To get there, though, wearable computers need to blend into our lives much better than they do now. The Dexcom Seven Plus is a nifty device for diabetics, giving them the ability to constantly track their blood-glucose levels. It's not a consumer device, though. I had to insert the sensor into my belly using a syringe-like gadget that jabbed a tiny probe into me that sat in the fluid-filled tissue under my skin. Then I needed to keep a cell phone-sized receiver within five feet of the sensor at all times to collect the data.

But even devices that are meant for consumer use are still challenging. I'm not much of a runner, but I gave Adidas' miCoach Speed_Cell a try. It's a little pod that slips into the sole of a sneaker to measure the speed and distance of each run and transfer that data wirelessly to a computer. At least, that's what's supposed to happen. But after weeks of back and forth with Adidas customer support, I was unable to make it work with my PC or my Mac.

There are plenty of happy Speed_Cell users. But the problems I had, and a quick Web search show others have dealt with as well, suggest a product with shortcomings.

Those inconveniences are sure signs of an immature industry. And until the experience of using the devices improves, wearable computing will remain on the fringes.

Adidas miCoach Speed_Cell is a pod that runners can wear on the shoes to track speed and distance run, and then transmit that data to a computer or mobile phone. Adidas

"The ease of use is necessary for it to become successful," said Sabine Seymour, assistant professor of fashionable technology and the director of Fashionable Technology Lab at Parsons The New School for Design in New York.

Moreover, wearable technology has to have some style. It turns out people care about what they put on their bodies. We want to look good. And gadgets that scream "Geek!" or are cumbersome won't fly with masses.

"If we're asking consumers to wear these, they've got to look cool," said Electric Foxy's Darmour. "You need to consider lifestyle and fashion. Don't make me look like a dork."

That's why Seymour also created Moondial, a company that develops fashionable wearable technology. She's something of a translator, connecting the disparate universes of technology and fashion.

"We're dealing with two different industries," Seymour said. "They don't understand each other."

Perhaps the best marriage of fashion and technology yet is the Nike+ FuelBand. It's a wristband that shows the number of steps and calories burned by the wearer, calculated using a three-axis accelerometer to measure movement. But the real success of the FuelBand is that it's attractive and functional. I didn't feel the least bit geeky slipping on the sleek wristband with its stylish LED display that also doubles as a watch. In fact, a friend went out a bought one for himself after checking out the FuelBand on my wrist.

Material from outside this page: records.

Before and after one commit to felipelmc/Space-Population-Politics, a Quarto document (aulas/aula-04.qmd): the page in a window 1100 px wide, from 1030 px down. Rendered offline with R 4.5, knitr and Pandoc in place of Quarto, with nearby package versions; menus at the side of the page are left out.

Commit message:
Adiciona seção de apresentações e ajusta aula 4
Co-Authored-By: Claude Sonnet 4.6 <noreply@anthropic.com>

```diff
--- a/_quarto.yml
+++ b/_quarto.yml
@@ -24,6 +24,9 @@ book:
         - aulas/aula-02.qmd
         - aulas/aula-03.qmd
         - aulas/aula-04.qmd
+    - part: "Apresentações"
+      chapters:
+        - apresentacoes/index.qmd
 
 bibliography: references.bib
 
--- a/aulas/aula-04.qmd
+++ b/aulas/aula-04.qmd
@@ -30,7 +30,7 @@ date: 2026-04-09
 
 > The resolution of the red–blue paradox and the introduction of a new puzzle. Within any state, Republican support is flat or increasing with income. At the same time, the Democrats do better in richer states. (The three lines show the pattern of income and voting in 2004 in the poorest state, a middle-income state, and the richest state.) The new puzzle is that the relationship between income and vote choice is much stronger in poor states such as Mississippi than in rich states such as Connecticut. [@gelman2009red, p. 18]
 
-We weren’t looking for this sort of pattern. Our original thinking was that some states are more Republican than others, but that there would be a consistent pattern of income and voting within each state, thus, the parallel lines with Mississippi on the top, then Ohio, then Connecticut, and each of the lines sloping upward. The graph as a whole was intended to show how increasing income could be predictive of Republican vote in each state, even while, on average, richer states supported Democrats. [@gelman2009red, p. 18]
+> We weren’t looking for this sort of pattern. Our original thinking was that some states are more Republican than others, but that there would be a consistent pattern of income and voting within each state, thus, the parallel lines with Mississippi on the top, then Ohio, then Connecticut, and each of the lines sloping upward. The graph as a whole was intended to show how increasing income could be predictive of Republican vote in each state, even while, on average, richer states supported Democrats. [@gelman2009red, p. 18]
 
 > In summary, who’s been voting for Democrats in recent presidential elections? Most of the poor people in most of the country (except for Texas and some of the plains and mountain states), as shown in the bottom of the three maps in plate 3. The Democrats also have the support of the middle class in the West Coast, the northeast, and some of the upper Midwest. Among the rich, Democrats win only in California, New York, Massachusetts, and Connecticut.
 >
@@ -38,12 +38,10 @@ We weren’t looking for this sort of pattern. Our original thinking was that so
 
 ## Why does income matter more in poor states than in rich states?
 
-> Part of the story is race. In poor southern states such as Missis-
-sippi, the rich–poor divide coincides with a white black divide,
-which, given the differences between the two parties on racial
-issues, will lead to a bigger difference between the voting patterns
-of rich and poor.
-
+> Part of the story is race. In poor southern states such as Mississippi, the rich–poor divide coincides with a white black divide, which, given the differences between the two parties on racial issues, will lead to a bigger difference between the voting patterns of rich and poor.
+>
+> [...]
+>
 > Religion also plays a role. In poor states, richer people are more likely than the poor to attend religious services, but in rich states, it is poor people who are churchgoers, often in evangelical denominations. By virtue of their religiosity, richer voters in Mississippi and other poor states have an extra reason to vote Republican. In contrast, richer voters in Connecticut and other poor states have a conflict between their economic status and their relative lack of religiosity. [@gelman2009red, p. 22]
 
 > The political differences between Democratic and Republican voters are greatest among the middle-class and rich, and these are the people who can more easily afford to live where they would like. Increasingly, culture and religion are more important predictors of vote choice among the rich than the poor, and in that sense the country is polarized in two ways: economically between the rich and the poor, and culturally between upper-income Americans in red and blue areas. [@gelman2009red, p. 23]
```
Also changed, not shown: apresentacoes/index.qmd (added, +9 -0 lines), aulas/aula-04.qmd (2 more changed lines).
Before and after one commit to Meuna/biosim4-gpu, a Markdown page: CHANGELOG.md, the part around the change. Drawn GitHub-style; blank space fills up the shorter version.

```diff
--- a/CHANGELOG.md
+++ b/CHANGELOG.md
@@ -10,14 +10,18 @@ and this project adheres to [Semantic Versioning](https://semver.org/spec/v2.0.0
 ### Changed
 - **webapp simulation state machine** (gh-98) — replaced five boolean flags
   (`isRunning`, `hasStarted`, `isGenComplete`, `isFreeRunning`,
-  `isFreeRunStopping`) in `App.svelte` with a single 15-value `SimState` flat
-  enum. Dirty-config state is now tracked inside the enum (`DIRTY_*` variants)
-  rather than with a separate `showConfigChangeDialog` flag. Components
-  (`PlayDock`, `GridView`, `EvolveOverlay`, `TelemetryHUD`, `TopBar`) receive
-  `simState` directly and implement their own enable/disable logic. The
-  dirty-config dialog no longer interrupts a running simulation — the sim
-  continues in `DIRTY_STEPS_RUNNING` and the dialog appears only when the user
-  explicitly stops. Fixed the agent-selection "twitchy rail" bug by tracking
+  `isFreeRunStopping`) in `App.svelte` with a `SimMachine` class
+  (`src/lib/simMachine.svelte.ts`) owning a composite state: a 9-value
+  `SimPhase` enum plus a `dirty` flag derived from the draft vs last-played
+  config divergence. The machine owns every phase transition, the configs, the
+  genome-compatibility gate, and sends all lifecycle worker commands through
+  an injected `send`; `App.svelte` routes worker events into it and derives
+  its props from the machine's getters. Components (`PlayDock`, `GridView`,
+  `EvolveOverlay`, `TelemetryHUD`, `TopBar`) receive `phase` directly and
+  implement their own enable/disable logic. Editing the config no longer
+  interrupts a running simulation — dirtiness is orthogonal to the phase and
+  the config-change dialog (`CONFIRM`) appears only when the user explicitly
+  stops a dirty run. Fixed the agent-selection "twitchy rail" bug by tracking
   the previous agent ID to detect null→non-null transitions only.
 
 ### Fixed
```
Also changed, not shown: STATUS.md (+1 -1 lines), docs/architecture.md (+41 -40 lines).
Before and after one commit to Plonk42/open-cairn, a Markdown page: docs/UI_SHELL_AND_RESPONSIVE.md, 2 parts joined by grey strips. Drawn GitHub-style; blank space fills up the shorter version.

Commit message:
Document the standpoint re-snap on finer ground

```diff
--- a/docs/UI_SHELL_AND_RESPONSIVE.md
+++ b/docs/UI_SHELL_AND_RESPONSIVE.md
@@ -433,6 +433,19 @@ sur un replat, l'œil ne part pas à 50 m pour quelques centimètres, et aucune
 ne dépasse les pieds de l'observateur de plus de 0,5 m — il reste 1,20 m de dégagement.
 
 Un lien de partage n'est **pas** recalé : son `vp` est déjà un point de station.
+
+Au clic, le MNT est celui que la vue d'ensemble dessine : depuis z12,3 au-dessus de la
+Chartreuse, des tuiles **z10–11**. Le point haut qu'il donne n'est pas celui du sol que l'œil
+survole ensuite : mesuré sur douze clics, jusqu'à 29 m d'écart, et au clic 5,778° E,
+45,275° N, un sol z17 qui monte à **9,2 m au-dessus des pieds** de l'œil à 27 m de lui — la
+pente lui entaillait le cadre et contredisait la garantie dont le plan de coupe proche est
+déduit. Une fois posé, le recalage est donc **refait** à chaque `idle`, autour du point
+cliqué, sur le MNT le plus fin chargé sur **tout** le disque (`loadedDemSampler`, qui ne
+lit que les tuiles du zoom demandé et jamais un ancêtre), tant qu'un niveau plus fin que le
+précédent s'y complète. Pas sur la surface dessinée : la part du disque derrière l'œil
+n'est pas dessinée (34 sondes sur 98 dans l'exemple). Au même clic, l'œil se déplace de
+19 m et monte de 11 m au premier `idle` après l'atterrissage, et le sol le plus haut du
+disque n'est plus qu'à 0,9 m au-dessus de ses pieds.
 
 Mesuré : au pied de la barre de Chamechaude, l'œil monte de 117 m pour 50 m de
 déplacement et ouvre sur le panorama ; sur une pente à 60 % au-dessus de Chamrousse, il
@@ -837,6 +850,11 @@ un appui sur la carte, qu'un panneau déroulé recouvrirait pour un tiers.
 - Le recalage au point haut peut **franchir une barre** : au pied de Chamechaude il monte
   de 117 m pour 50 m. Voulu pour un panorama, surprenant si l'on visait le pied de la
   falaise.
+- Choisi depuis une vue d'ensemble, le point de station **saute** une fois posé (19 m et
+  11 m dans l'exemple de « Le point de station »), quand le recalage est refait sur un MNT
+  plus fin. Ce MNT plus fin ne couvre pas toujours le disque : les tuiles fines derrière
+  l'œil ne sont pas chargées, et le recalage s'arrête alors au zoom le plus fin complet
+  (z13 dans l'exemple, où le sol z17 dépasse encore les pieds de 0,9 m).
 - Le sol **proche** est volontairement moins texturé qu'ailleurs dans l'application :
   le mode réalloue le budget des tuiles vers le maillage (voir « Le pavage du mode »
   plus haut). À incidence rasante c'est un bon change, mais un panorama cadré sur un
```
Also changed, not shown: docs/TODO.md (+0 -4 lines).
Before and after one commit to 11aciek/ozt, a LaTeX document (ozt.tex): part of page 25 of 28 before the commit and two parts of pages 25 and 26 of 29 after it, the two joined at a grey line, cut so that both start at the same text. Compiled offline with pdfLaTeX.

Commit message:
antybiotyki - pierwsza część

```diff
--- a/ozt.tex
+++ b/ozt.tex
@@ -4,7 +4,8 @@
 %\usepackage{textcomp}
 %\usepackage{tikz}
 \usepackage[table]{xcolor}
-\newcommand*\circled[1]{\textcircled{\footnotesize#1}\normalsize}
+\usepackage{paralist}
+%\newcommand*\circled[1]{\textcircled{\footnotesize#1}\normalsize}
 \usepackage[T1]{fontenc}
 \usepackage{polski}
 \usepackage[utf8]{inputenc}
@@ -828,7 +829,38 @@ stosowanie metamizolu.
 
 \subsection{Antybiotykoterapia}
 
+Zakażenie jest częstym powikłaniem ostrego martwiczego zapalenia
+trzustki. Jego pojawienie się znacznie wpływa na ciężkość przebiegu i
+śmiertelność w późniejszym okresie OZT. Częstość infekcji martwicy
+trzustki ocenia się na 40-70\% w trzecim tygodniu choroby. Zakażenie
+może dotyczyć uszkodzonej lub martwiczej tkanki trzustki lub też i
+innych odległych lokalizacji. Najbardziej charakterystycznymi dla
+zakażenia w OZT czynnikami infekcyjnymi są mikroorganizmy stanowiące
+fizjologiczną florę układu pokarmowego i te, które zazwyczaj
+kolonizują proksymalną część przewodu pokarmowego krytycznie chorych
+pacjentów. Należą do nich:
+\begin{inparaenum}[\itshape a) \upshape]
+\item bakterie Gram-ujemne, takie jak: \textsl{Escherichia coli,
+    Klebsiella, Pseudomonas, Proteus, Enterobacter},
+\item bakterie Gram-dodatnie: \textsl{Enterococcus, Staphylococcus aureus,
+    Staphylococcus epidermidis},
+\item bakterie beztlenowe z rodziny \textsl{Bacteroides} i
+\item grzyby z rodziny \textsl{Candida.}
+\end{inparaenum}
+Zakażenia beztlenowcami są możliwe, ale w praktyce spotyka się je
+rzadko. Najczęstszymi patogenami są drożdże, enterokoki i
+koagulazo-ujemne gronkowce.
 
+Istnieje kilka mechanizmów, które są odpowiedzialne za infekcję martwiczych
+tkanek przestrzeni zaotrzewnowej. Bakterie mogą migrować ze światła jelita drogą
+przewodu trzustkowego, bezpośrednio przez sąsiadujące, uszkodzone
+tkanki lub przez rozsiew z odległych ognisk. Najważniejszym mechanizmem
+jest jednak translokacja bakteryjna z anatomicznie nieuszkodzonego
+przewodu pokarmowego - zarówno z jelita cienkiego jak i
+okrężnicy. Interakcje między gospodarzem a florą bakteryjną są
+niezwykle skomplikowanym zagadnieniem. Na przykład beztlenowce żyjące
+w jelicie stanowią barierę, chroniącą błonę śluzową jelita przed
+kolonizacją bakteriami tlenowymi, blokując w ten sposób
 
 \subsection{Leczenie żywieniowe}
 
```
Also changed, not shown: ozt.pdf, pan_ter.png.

Wearable computing will become more mainstream as businesses see the financial benefit from the data collection push to drive adoption as well. Right now, Progressive Casualty Insurance Co. offers drivers a discount on their auto insurance of up to 30 percent for putting a device in the car that tracks their driving habits. It's not hard to imagine health or life insurers offering users discounts for self-surveillance using wearable gadgets.

"Why wouldn't Group Health or name your insurance company of choice hand you a thing, and say 'I'm going to give this thing to you for free, and if you wear it for at least 50 percent of the day, your rates are likely going to drop,'" Microsoft's Tan said.

That's how many new technologies emerge. They find a niche where they can prove their worth.

"You start at the fringes, at places that you can present high value to a user," Tan said. "You have to sneak into culture."